2 Tbsp pasture raised bacon fat, butter or olive oil can be used.

1/3 Cup pasture raised or organic beef stock, preferably homemade.

6 Large, organic new potatoes, chopped, any potato can be used.

1/2 Cup gouda, mine was young and sharp.

2 Tbsp pasture raised butter

1/4 Cup pasture raised whole milk

2 Organic "golden egg" squash, sliced, summer squash or zucchini can be used.

1 Large or 2 medium organic spring onions, sliced.

2 Cloves organic garlic, minced or grated.

1 Cup pasture raised or organic beef stock, preferably homemade.

1/4 Cup balsamic vinegar

1 fresh, organic bay leaf

1 Tbsp pasture raised butter, room temp.

1 Tbsp unbleached, organic all purpose flour

Sea salt & fresh ground pepper, to taste.


Put the potatoes in a large pot filled with cold water to boil. Cook till they are fork tender.
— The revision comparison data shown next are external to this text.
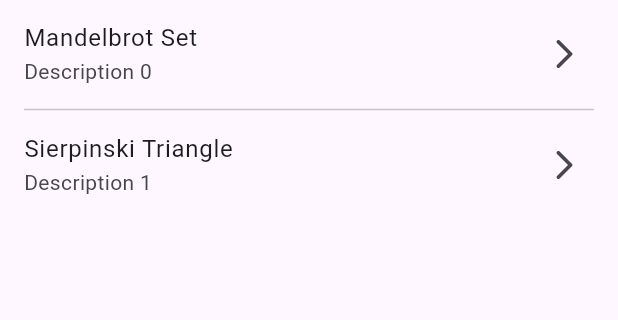
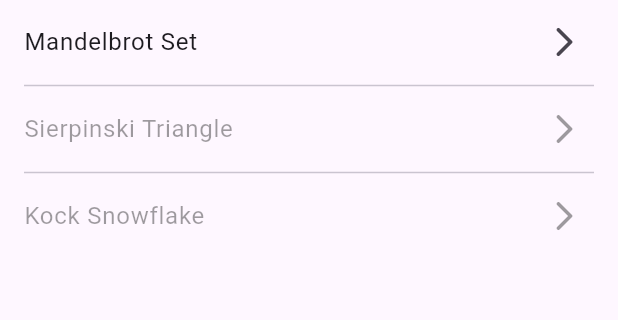
Before and after one commit to franciscovidalsantos/fractalize, a Flutter app: the screen it shows after launch, on a phone screen of 412 x 824 dp, the part 84-404 px from its top. Run offline on Flutter 3.47's test engine with Material 3 defaults, Android fonts, the phone set to English and light mode, and no system bars.

Commit message:
improved fractals list logic
- added an object to our fractal_type enum in order to pass other parameters besides the label. we're now sending isEnabled flag to disable certain list items.
- added a new fractal type, kockSnowflake, to our fractal_type enum.
- we're now using ListView.separated instead of ListView.builder in our fractals_list widget, this way we can manage our divider inside separatorBuilder property reducing some code since we don't need to apply the "remove last item" logic due to separatorBuilder only placing a dividder between visible items.
- added the new property, isEnabled, to our fractals_list_item widget.

```diff
--- a/lib/enums/fractal_type.dart
+++ b/lib/enums/fractal_type.dart
@@ -1,12 +1,21 @@
-enum FractalType { mandelbrotSet, sierpinskiTriangle }
+enum FractalType { mandelbrotSet, sierpinskiTriangle, kockSnowflake }
+
+class FractalTypeInfo {
+  final String label;
+  final bool isEnabled;
+
+  const FractalTypeInfo(this.label, this.isEnabled);
+}
 
 extension FractalTypeExtension on FractalType {
-  String get label {
+  FractalTypeInfo get info {
     switch (this) {
       case FractalType.mandelbrotSet:
-        return "Mandelbrot Set";
+        return FractalTypeInfo("Mandelbrot Set", true);
       case FractalType.sierpinskiTriangle:
-        return "Sierpinski Triangle";
+        return FractalTypeInfo("Sierpinski Triangle", false);
+      case FractalType.kockSnowflake:
+        return FractalTypeInfo("Kock Snowflake", false);
     }
   }
 }
--- a/lib/widgets/fractals_list.dart
+++ b/lib/widgets/fractals_list.dart
@@ -2,25 +2,24 @@ import 'package:flutter/material.dart';
 import 'package:fractalize/enums/fractal_type.dart';
 import 'package:fractalize/widgets/fractals_list_item.dart';
 
-List<FractalType> fractalTypes = FractalType.values;
-
 class FractalsList extends StatelessWidget {
   const FractalsList({super.key});
+  static final List<FractalType> fractalTypes = FractalType.values;
 
   @override
   Widget build(BuildContext context) {
-    return ListView.builder(
+    return ListView.separated(
       itemCount: fractalTypes.length,
       itemBuilder: (context, index) {
-        String label = fractalTypes[index].label;
-        return Column(
-          children: [
-            FractalsListItem(index: index, label: label),
-            // Add a divider between items except for the last one
-            if (index != fractalTypes.length - 1)
-              Divider(height: 2, indent: 16, endIndent: 16),
-          ],
+        final FractalTypeInfo itemInfo = fractalTypes[index].info;
+        return FractalsListItem(
+          index: index,
+          label: itemInfo.label,
+          isEnabled: itemInfo.isEnabled,
         );
+      },
+      separatorBuilder: (context, index) {
+        return const Divider(height: 2, indent: 16, endIndent: 16);
       },
     );
   }
--- a/lib/widgets/fractals_list_item.dart
+++ b/lib/widgets/fractals_list_item.dart
@@ -1,7 +1,13 @@
 import 'package:flutter/material.dart';
 
 class FractalsListItem extends StatelessWidget {
-  const FractalsListItem({super.key, required this.index, required this.label});
+  const FractalsListItem({
+    super.key,
+    required this.index,
+    required this.label,
+    required this.isEnabled,
+  });
+  final bool isEnabled;
   final String label;
   final int index;
 
@@ -11,8 +17,9 @@ class FractalsListItem extends StatelessWidget {
       children: [
         ListTile(
           title: Text(label),
-          subtitle: Text("Description $index"),
+          // subtitle: Text("Description $index"),
           trailing: Icon(Icons.arrow_forward_ios_rounded),
+          enabled: isEnabled,
         ),
       ],
     );
```
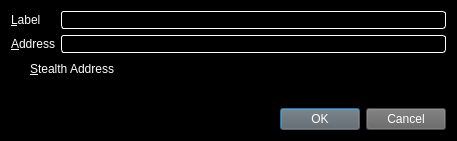
waffle-iron/DarkSilk-Release-Candidate, file src/qt/forms/editaddressdialog.ui: the form before one commit.
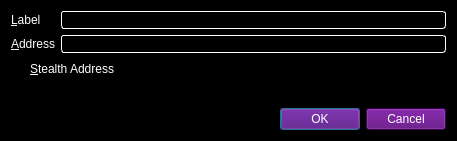
The form after the commit.

What changed in the file:
```diff
--- a/src/qt/forms/editaddressdialog.ui
+++ b/src/qt/forms/editaddressdialog.ui
@@ -77,8 +77,8 @@
     <widget class="QDialogButtonBox" name="buttonBox">
      <property name="styleSheet">
       <string notr="true">color: rgb(255, 255, 255);
-background-color: rgb(98, 98, 98);
-alternate-background-color: rgb(98, 98, 98);</string>
+background-color: rgb(86, 0, 120);
+alternate-background-color: rgb(86, 0, 120);</string>
      </property>
      <property name="orientation">
       <enum>Qt::Horizontal</enum>
```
While they are cooking heat milk and butter in a small sauce pan, just till warm. Put gouda, milk, butter and cooked potatoes in a large bowl and mash to your desired consistency, I like mine very lumpy, taste for salt and pepper and season to taste. Cover and place over a pot of simmering water to keep them warm, stir every once in a while.

In a large saute pan, over medium high heat place the 1/3 cup of beef stock and braise the sausages till the stock has cooked off, about 7 minutes. Add in the bacon fat and sear the sausages on all sides, to a deep brown. Add in more bacon fat if needed and the onions, squash and garlic. Season with salt and pepper and saute till the vegetables are soft and slightly browned. Remove the sausage and add in the rest of the beef stock, balsamic vinegar and the bay leaf. Cook for a few minutes to reduce, about 4 minutes. Stir together the room temperature butter and the flour till it looks like a paste. Add this to the saute pan and whisk till it thickens. Remove immediately from the heat, if its too thick add water or more beef stock to thin it out. Taste for seasoning and salt and pepper as needed.

To serve: put down a bed of mashed potatoes, top with gravy. Slice your sausage on a diagonal and place on top of the mashers and gravy, top with more gravy if you feel so inclined! Enjoy with an ice cold dark beer or nice red wine!


  1. Oh! This sounds amazing! I've always wanted to make bangers and mash. (I love Outlander, too!)

    1. It was so good, and you can sub in any vegetables that are in season for the gravy, I know its not traditional but its my American version haha! :)